# THE TASK:
For the data that follows, give the number of lines in which "chinelo" appears. Add nothing to it.
---*---
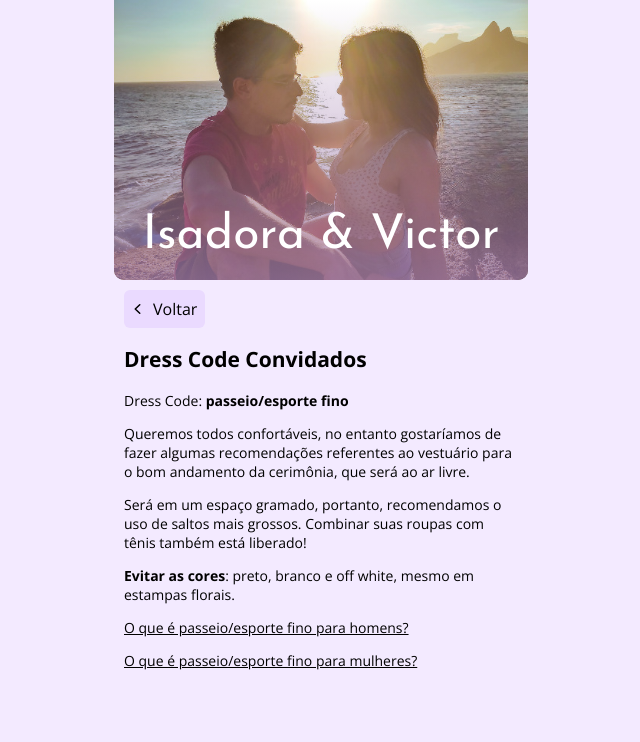
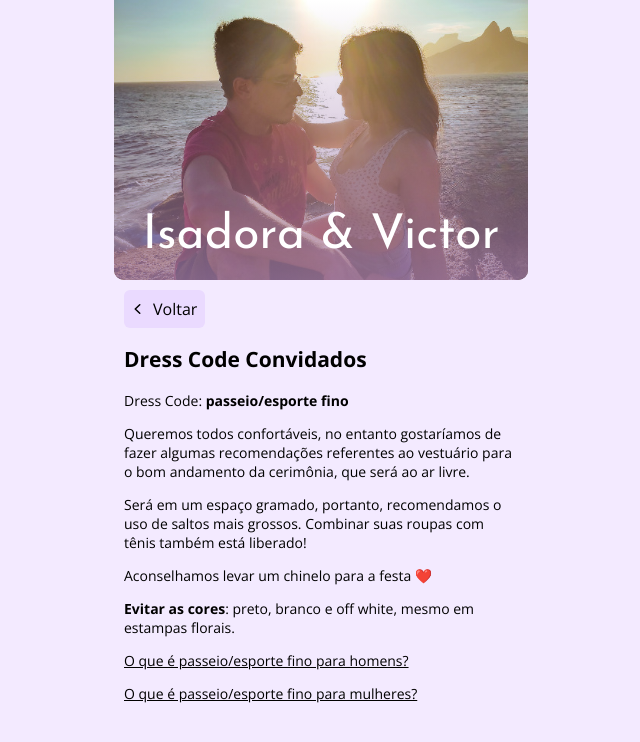
Before and after one commit to victorhcvp/convite-casamento, a Next.js app: page /dress-code in a window 1280 px wide. Shown: the top 742 px of the page, without its empty margins (319-959 px from the left). Built offline with nearby package versions, Linux system fonts and the light colour scheme; no server answers.

Commit message:
cade o chinelo

```diff
--- a/src/pages/dress-code.tsx
+++ b/src/pages/dress-code.tsx
@@ -22,6 +22,7 @@ const DressCode: NextPage = () => {
 					Será em um espaço gramado, portanto, recomendamos o uso de saltos mais
 					grossos. Combinar suas roupas com tênis também está liberado!
 				</p>
+				<p>Aconselhamos levar um chinelo para a festa ❤️</p>
 				<p>
 					<b>Evitar as cores</b>: preto, branco e off white, mesmo em estampas
 					florais.
```
Lines whose indentation alone changed are shown as unchanged.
---*---
# ANSWER BOX:
2